New data over the last decade have forced us to relook at the possibility of a causal relationship between high uric acid levels and chronic kidney disease (CKD). A steady stream of epidemiologic data has shown that elevated serum uric acid level is an independent risk factor for incident kidney disease in the general population (see here as well). The next question is, “Should we treat high uric acid level in an asymptomatic CKD patient, or even in a perfectly normal patient?
In an attempt to answer this question, a randomized study from 2010 showed that treatment of high uric acid with allopurinol could prevent a decline in GFR in patients with CKD over two years of follow-up. And now, the recently published results of a post hoc analysis from Goicoechea et al confirm that long term treatment with allopurinol not only slows progression of CKD, but also reduces cardiovascular risk. This conclusion is based on a seven-year follow-up period. Could this be compelling evidence for uric acid lowering therapy to be considered a standard intervention for slowing CKD progression? Does this data suggest at-risk patients should be treated to prevent incident CKD? Corresponding author Dr Marian Goicoechea (MG) discussed this study with Dr. Veeraish Chauhan (eAJKD), eAJKD Contributor.

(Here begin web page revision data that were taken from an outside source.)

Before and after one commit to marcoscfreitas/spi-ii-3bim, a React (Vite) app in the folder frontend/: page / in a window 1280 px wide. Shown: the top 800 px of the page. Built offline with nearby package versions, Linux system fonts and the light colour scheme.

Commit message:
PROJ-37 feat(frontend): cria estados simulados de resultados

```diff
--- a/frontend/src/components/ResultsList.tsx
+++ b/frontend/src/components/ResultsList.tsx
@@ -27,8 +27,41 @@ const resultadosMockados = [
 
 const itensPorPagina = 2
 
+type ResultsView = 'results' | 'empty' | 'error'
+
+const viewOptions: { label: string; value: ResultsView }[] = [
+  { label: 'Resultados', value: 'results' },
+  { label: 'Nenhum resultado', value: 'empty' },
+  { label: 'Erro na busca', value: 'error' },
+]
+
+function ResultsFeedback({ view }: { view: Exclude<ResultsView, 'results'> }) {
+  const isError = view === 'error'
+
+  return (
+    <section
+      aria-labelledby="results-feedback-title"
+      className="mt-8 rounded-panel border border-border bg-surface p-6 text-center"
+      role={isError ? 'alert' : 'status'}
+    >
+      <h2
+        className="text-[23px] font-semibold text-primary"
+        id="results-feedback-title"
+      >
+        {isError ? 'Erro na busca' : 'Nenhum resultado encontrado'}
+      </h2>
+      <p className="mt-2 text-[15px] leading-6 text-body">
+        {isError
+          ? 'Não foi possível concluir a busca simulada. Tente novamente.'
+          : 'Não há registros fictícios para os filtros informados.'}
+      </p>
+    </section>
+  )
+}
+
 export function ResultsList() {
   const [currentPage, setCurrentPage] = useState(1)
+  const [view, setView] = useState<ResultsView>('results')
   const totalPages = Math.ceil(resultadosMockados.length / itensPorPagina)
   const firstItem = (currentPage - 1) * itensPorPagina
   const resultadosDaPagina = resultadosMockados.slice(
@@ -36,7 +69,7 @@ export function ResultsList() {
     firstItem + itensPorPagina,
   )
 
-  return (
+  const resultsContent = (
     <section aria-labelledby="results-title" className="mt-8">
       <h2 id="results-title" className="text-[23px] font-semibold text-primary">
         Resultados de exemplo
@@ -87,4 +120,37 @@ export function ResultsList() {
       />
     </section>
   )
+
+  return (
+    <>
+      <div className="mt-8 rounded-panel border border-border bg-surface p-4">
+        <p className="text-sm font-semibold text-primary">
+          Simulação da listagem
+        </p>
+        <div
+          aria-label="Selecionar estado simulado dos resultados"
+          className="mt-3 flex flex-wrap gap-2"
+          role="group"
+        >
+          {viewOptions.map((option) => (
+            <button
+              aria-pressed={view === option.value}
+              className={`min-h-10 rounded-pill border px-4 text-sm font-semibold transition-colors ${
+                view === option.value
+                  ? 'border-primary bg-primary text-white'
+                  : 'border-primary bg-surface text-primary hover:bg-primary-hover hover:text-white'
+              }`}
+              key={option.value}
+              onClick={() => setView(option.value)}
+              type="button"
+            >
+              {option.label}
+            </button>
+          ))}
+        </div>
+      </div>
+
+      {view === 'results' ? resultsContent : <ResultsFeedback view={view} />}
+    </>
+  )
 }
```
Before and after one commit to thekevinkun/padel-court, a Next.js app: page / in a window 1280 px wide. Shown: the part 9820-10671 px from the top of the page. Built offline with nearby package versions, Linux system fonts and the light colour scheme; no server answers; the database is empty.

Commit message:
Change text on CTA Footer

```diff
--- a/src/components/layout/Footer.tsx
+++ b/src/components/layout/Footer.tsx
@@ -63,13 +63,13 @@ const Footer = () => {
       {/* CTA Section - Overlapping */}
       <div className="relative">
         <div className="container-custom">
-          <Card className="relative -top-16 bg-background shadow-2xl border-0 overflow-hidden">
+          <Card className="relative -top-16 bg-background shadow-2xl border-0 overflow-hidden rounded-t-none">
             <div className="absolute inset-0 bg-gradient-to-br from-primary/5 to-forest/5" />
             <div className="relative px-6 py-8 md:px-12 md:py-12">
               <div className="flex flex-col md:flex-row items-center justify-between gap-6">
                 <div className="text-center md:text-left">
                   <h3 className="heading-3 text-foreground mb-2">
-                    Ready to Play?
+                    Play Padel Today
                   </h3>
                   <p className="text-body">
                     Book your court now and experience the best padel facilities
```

eAJKD: Do you think asymptomatic hyperuricemia merits treatment in CKD patients?
MG: Numerous epidemiologic studies have shown an association between hyperuricemia and the risk of kidney disease. Although this finding is not universal, we think there is sufficient epidemiologic data to try to establish a causal relationship between hyperuricemia and progression of kidney disease. Currently, there are some small published studies showing that lowering uric acid prevents progression of CKD. While our long-term follow up study reinforce these data, larger, multicenter, and randomized studies are needed to confirm these findings.
eAJKD: There is literature to support using allopurinol to reduce CV and kidney outcomes in CKD patients. How is your analysis different?
MG: Our study is the first to confirm that long-term treatment with allopurinol slows the progression of chronic kidney disease and prevents the entry on dialysis. Until now all the published studies have short follow up. This study extends the follow up to 7 years. Furthermore, it is the first study that uses hard end-points, such as entering dialysis or doubling of serum creatinine. In relation to cardiovascular risk, our study also shows that treatment with allopurinol reduces long-term cardiovascular risk.
eAJKD: Could you summarize the results for our readers?
MG: In the original study, 113 participants with CKD stage 3 and 4 (57 in the allopurinol group and 56 in the control group) were followed for 2 years. In the long-term follow up reported in this article, 107 participants were followed up to 5 additional years (56 in the allopurinol group and 51 in the control group). After a median follow-up of 7 years, allopurinol was shown to reduce the risk of kidney events (initiating dialysis therapy and/or doubling serum creatinine level and/or ≥ decrease in GFR) by 68% and the risk of cardiovascular events by 57%.
eAJKD: What target uric acid level should a practicing nephrologist aim for as part of routine CKD-patient care?
MG: This is a difficult question to answer, since epidemiologic studies show associations with different cutoffs of uric acid and renal disease progression. Furthermore, there are few studies designed to show that the lowering uric acid levels will lower cardiovascular or renal risk. Until these questions are resolved, we believe it is advisable to keep uric acid levels below 7 mg/dL, but this is an opinion not supported by any evidence grade.
eAJKD: Any thoughts on role of febuxostat versus allopurinol on lowering uric acid levels?
MG: To date, we do not have any clinical trial with febuxostat showing its beneficial effect on cardiovascular or renal risk. Theoretically, febuxostat is a selective inhibitor of xanthine oxidase, and is more potent than allopurinol in reducing uric acid. These advantages could help reduce cardiovascular and renal risk, but comparative studies are needed to confirm this hypothesis.
eAJKD: Can you suggest specific changes in clinical nephrology practice?
MG: We think that our results are important enough to support the option of treating asymptomatic hyperuricemia in patients with CKD stage 3 and 4. We are similarly aware of the limitations of our study: small sample size, no double-blind, single-center study, and post hoc follow-up analysis.